Top of SUPPLIED INFORMATION

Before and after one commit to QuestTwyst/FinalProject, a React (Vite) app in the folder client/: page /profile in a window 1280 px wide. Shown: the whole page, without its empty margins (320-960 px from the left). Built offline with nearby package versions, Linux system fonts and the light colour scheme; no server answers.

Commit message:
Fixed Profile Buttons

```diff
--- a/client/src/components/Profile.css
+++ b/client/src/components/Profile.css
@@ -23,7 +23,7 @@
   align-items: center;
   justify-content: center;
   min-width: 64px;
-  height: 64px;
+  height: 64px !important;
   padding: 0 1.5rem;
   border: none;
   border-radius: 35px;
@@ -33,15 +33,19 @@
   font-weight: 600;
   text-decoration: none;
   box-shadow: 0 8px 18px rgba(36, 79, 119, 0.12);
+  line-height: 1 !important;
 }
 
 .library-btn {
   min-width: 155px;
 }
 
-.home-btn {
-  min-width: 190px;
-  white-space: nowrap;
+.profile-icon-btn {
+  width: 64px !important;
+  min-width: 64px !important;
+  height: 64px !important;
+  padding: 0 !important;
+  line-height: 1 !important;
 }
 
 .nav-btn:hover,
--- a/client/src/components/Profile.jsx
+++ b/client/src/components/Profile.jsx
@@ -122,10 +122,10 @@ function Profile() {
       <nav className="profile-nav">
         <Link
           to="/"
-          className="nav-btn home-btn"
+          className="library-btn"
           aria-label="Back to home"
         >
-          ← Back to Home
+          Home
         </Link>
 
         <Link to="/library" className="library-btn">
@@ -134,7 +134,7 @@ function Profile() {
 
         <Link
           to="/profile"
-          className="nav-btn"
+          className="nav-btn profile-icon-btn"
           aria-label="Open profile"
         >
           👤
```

Bottom of SUPPLIED INFORMATION
Top of SUPPLIED INFORMATION

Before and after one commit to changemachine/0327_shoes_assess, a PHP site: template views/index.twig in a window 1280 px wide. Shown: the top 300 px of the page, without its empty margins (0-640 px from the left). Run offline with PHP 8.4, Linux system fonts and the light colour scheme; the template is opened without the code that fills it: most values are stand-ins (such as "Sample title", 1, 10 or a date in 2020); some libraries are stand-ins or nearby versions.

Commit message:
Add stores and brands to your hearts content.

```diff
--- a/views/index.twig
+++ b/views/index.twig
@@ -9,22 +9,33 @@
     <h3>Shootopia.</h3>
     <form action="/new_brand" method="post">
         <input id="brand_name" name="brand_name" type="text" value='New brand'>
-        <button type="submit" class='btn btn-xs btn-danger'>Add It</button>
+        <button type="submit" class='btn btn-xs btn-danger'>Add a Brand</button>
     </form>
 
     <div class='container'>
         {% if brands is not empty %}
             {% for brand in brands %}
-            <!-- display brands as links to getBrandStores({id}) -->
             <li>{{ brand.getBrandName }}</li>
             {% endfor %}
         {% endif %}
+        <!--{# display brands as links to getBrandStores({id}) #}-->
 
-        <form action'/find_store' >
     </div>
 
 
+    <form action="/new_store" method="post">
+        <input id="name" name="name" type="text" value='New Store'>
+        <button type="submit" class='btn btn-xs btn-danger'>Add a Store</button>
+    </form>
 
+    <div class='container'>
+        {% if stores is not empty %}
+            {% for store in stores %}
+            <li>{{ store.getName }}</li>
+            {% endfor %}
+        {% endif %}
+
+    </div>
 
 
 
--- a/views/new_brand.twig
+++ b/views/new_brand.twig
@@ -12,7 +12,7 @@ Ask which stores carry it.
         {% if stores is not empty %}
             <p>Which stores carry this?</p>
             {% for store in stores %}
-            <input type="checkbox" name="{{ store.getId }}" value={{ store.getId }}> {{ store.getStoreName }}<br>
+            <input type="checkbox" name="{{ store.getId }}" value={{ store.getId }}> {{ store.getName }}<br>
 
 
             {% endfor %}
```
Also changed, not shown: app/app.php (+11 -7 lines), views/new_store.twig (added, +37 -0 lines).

Bottom of SUPPLIED INFORMATION
Top of SUPPLIED INFORMATION

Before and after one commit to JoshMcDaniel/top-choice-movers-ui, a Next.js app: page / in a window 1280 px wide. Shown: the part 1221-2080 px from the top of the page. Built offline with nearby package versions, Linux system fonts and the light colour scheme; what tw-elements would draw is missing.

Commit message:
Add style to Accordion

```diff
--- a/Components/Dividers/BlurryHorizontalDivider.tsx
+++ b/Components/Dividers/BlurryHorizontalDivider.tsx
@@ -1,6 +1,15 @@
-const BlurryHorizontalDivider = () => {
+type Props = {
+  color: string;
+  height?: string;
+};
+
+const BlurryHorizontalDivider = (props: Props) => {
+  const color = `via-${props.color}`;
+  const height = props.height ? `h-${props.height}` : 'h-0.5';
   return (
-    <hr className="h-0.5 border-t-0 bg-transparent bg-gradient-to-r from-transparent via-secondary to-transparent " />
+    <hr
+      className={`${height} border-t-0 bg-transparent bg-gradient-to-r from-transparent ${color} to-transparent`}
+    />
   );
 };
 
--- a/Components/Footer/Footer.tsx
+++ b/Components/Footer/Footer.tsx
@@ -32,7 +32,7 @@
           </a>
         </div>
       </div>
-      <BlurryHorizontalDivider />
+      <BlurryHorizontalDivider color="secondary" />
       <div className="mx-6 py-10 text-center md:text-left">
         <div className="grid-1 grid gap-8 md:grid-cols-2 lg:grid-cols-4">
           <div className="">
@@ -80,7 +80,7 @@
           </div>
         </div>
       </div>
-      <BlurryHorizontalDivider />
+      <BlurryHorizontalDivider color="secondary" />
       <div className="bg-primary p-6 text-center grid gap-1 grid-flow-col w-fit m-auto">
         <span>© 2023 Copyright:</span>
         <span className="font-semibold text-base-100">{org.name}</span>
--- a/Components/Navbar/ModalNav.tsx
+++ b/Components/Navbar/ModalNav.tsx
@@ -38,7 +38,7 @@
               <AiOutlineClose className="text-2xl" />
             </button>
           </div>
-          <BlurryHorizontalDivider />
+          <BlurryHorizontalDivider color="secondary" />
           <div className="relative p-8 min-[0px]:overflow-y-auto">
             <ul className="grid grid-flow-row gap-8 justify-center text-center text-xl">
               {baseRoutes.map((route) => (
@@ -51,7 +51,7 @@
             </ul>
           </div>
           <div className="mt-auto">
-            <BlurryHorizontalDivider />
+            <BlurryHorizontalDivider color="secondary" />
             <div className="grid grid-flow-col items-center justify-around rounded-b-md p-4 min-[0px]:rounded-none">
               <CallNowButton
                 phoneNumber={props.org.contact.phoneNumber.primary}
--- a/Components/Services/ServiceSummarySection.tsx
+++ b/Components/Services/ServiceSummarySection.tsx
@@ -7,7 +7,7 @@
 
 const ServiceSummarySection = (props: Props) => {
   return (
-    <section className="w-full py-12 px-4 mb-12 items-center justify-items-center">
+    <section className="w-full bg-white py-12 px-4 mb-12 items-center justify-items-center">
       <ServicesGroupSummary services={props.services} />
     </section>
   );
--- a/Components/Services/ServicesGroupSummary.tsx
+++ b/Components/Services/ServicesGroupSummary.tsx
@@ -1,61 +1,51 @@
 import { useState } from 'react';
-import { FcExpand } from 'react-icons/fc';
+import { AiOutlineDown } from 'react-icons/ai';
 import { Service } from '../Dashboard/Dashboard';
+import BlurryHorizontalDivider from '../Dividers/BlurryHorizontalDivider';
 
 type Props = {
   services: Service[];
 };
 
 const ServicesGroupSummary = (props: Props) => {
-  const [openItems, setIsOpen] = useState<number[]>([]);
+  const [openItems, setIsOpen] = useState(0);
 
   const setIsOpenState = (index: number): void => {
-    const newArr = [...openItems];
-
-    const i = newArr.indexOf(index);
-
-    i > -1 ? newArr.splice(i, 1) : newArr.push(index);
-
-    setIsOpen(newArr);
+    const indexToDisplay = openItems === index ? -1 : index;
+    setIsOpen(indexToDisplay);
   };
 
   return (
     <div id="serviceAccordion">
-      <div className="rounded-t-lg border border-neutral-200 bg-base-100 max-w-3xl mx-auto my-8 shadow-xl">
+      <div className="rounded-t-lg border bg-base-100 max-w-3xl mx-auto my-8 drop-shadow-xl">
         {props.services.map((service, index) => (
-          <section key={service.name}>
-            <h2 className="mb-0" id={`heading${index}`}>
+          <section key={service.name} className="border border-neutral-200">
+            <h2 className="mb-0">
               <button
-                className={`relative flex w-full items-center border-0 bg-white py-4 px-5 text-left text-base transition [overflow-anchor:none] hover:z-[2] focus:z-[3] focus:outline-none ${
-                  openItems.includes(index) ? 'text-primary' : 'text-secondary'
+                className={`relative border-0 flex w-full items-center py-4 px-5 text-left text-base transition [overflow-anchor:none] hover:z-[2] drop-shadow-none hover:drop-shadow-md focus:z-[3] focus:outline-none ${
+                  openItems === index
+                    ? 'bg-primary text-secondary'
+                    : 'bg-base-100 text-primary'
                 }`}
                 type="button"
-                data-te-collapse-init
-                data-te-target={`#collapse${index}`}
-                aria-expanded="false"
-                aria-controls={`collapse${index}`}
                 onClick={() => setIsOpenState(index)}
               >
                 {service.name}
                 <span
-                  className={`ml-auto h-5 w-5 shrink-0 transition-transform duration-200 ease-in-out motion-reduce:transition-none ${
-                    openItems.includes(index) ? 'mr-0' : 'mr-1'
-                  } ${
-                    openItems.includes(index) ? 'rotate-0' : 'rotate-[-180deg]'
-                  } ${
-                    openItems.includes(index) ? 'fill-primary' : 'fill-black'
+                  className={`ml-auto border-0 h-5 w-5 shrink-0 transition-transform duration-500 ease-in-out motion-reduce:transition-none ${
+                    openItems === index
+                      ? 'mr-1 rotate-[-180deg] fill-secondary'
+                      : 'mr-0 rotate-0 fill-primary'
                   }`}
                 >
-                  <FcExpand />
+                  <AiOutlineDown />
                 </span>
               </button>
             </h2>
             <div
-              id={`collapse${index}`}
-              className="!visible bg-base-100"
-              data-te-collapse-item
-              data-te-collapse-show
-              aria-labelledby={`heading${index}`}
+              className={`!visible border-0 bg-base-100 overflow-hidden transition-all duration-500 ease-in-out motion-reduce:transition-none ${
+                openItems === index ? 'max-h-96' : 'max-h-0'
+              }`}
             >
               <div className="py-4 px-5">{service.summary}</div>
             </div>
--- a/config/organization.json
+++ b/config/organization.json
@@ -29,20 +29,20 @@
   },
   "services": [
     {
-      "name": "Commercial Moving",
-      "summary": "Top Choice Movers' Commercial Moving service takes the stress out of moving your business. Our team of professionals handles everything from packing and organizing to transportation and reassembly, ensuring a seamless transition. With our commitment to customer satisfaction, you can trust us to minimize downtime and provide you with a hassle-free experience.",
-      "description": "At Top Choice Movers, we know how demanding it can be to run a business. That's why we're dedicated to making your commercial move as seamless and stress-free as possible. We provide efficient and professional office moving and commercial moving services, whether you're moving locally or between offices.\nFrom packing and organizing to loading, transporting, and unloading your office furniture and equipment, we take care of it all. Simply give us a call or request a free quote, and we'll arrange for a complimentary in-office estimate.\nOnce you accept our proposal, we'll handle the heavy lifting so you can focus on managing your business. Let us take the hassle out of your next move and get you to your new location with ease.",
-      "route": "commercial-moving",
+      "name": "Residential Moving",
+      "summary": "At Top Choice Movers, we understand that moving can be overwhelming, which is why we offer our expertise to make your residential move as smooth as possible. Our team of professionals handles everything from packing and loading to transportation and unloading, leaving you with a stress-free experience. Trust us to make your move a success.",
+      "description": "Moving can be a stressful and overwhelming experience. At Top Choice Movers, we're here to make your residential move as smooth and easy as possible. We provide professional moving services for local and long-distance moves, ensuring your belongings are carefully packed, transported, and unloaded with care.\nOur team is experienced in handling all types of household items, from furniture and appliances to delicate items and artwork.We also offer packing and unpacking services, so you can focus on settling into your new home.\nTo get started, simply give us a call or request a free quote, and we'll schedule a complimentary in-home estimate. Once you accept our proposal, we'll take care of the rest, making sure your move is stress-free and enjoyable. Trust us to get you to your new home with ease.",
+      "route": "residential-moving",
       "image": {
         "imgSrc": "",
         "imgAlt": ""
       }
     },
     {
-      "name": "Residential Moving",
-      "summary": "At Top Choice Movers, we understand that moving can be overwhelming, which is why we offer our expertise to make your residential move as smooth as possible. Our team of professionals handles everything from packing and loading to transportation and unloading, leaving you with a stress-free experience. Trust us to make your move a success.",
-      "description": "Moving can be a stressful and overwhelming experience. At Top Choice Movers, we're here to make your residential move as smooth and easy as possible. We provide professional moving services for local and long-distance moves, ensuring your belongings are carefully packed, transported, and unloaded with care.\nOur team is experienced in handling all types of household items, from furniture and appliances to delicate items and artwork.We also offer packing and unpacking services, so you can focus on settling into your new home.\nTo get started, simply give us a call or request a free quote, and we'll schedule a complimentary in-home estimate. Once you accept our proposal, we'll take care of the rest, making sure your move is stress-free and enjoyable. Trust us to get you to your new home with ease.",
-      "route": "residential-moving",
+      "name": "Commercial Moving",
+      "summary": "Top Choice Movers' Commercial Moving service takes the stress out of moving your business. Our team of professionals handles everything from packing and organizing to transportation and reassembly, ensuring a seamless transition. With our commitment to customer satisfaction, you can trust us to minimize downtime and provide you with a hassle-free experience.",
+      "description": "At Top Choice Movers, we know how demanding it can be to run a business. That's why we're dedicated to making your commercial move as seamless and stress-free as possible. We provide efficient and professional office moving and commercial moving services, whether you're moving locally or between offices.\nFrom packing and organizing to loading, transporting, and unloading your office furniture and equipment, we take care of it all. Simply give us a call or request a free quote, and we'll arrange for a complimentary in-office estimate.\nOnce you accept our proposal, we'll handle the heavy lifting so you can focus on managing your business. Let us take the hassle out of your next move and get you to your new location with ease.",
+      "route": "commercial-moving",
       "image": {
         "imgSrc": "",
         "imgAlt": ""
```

Bottom of SUPPLIED INFORMATION

PROBLEM DETAILS: An answer is complete only when it holds every line above containing the string "important".

PROBLEM SOLUTION:
+  height: 64px !important;
+  line-height: 1 !important;
+  width: 64px !important;
+  min-width: 64px !important;
+  height: 64px !important;
+  padding: 0 !important;
+  line-height: 1 !important;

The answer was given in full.